Companies that do not digitalize will fast become obsolete. As the race is to overhaul digital capabilities is on, the fact remains that change is easier said than done. This is especially true for transformations that are bound to have a long-lasting impact on the employees. If undertaken as an adhoc exercise, with no proper strategy (digital, people and business), digital transformation can have detrimental effects such as loss of productivity, and people attrition.
Here’s a look at how to prepare one’s workforce to tackle and master any digital-led change.
Employee challenges in the wake of transformation: What is homeostasis?
HR digital transformation is a critical component of organizational digital transformation, one that directly impacts the lives of employees. The added element here is the human emotions involved, as roles and hierarchies get restructured, skills get upgraded and business needs change.
Humans, by nature are resistant to change, a characteristic called homeostasis. A key survival skill since ages, homeostasis ensured that humans stuck to the ‘tried and tested’, thereby bettering their survival chances in difficult circumstances. An organization-wide change that involves the whole organization will have a disruptive impact. It is, therefore, critical for HR to prepare people for disruptive change, on various levels.
Key imperatives for HR
- Communicating the change: It is critical for employees to be aware of the What, the Why, and How of digital transformation. Communicating a well-articulated strategy and vision helps build confidence in the change initiative, harnessing support across levels. Most importantly, HR and business managers must explain to employees how the change will impact them. Questions which may create anxiety are “How will my job change?”, “Do I have the skills to succeed in the revamped environment?”, and even “Will my job even exist?” HR leaders must address all the uncertainties that go hand-in-hand when people undergo change.
- Inspire change through leaders: Often, companies look up to leaders to steer through change. The HR and business organization must appoint change-leaders i.e. inspirational icons who motivate employees to embrace change. This is possible only when leaders are equipped with the skills to discuss and address employee concerns openly and transparently. Having the right “change scion” can greatly help change management through a digital transformation.

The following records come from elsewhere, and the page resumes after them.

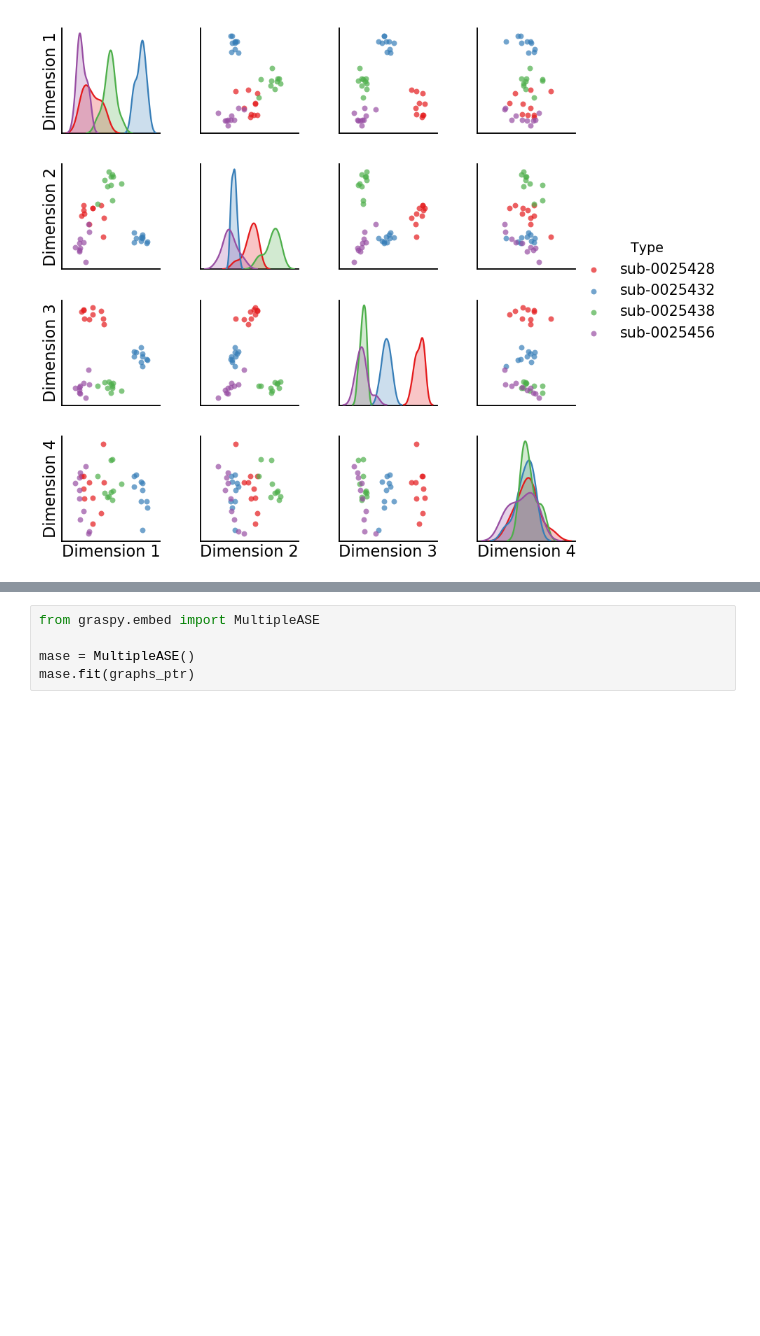
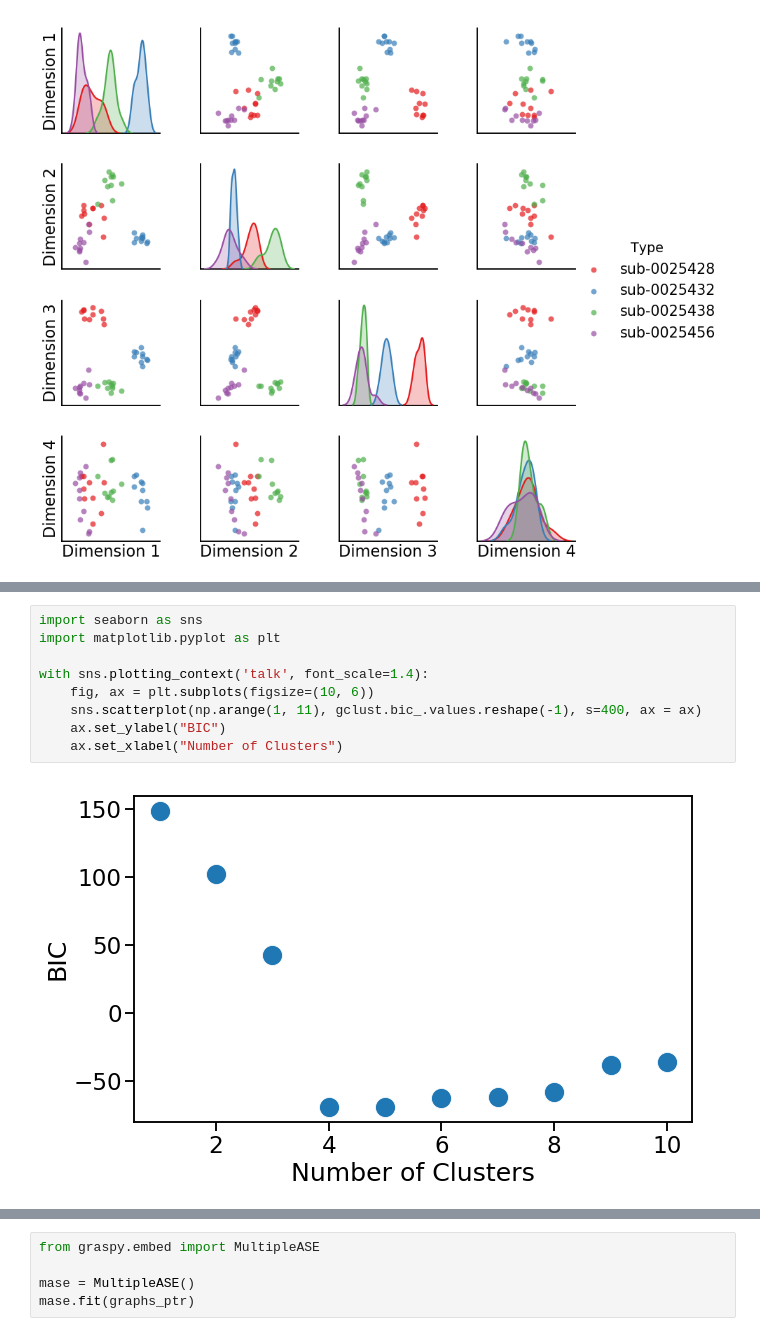
Before and after one commit to neurodata/ohbm, a Jupyter notebook: demo.ipynb, the cells around one changed output, grey strips where cells are left out. Cells and saved outputs as stored; diff of their text form; blank space fills up the shorter version.

```diff
--- a/demo.ipynb
+++ b/demo.ipynb
@@ -92,0 +98,11 @@ gclust.ari_
+# %%
+import seaborn as sns
+import matplotlib.pyplot as plt
+
+with sns.plotting_context('talk', font_scale=1.4):
+    fig, ax = plt.subplots(figsize=(10, 6))
+    sns.scatterplot(np.arange(1, 11), gclust.bic_.values.reshape(-1), s=400, ax = ax)
+    ax.set_ylabel("BIC")
+    ax.set_xlabel("Number of Clusters")
+# %% [output]
+[figure, added]
```
Also changed, not shown: parts of 12 cells of this notebook, 1 other file.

- Adequate Workforce Planning and Restructuring: HR must understand the impact on new roles, carving out new roles where ever required. HR must understand the impact of technologies on the talent pool, and integrate technology into the process workflows. Change also calls for new-age skills such as collaboration, agility, innovation etc, which need to be built or bought.
- Address employee development: Perhaps the single most important success factor for HR digital transformation is how you enable employees to adapt to the evolving digital reality. Supporting employees to upskill and reskill and enhance their “digital intelligence” is imperative. HR and business must work together to cultivate a learning culture which steers business in the right direction, integrating learning with day-to-day work. This means L&D has to get innovative with more hyper personalized learning offerings, AR and VR, innovative learning-collaborations, etc. If a certain critical skill is not available inhouse, for example digital skills, HR must not hesitate to bring in niche skills through recruitment. Much of employee development should revolve around understanding technologies, and understanding and adapting to the fluid, dynamic digital environment.
- Cultivate a continuous learning culture: For sustained positive digital transformation, a continuous learning culture is essential. Leaders must provide for the infrastructure, processes, platforms, tools and resources, so as to make learning an integral part of work and not a one-off event. Leaders must celebrate successes, and create success-examples which employees can aspire towards.
Focus on employee wellness: Not just for upskilling, but HR can work towards supporting wellness management. Wellness programs, counselling sessions, employee-sharing groups, etc. can help create a sense of bonding.
Perhaps, the turning point between digital transformation success and failure is how leaders implement the change. While process and people changes may happen in various HR domains the underlying glue that will bound each of these into a seamless digital outcome is trust in the process. This means involving employees as pioneers in every step of the change, and basing the digital HR transformation on engagement, openness and transparency.